AIM OF THE TASK: Each line of the records below that holds "SYNC" should be copied out.

RECORDS FOR THIS TASK:
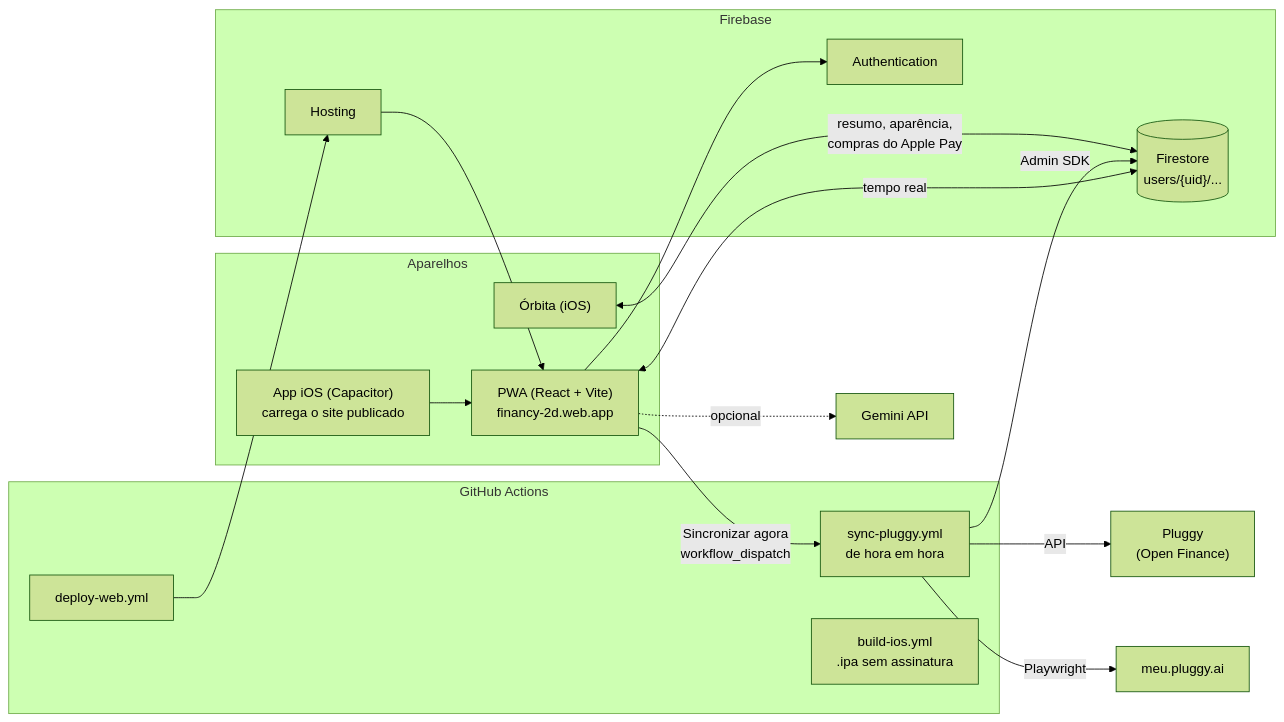
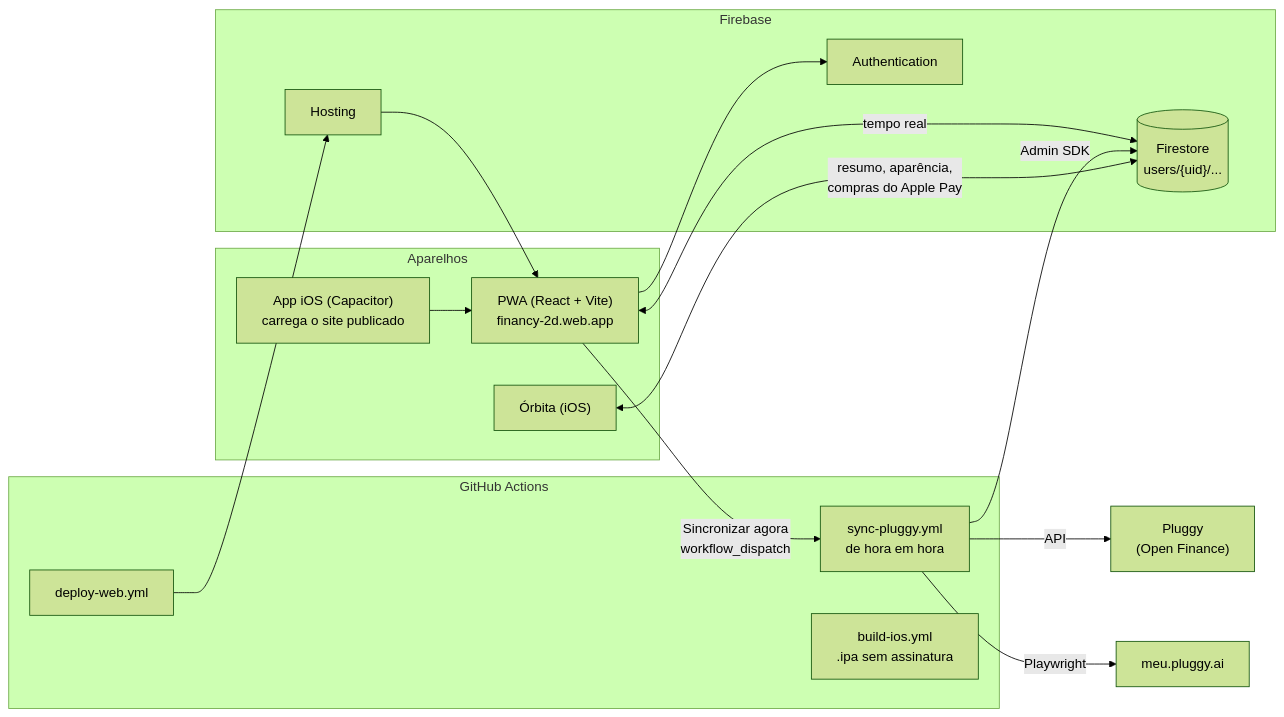
The diagram in README.md (GabrielPMachado/Financy), drawn with Mermaid (forest theme) before and after one commit. The commit also changed other lines of this file and 21 other files, not shown here.

````diff
--- a/README.md
+++ b/README.md
@@ -68,32 +68,31 @@
 ```mermaid
 flowchart LR
   subgraph Aparelhos
     PWA["PWA (React + Vite)<br/>financy-2d.web.app"]
     IOS["App iOS (Capacitor)<br/>carrega o site publicado"]
     ORB["Órbita (iOS)"]
   end
 
   subgraph Firebase
     AUTH[Authentication]
     FS[("Firestore<br/>users/{uid}/...")]
     HOST[Hosting]
   end
 
   subgraph GA["GitHub Actions"]
     SYNC["sync-pluggy.yml<br/>de hora em hora"]
     DEPLOY[deploy-web.yml]
     BUILD["build-ios.yml<br/>.ipa sem assinatura"]
   end
 
   IOS --> PWA
   PWA <-->|tempo real| FS
   PWA --> AUTH
   PWA -->|"Sincronizar agora"<br/>workflow_dispatch| SYNC
   SYNC -->|API| PLUGGY["Pluggy<br/>(Open Finance)"]
   SYNC -->|Playwright| MEU["meu.pluggy.ai"]
   SYNC -->|Admin SDK| FS
   DEPLOY --> HOST
   HOST --> PWA
   ORB <-->|"resumo, aparência,<br/>compras do Apple Pay"| FS
-  PWA -.->|opcional| GEM[Gemini API]
 ```
````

OUTPUT FOR THIS TASK:
     SYNC["sync-pluggy.yml<br/>de hora em hora"]
   PWA -->|"Sincronizar agora"<br/>workflow_dispatch| SYNC
   SYNC -->|API| PLUGGY["Pluggy<br/>(Open Finance)"]
   SYNC -->|Playwright| MEU["meu.pluggy.ai"]
   SYNC -->|Admin SDK| FS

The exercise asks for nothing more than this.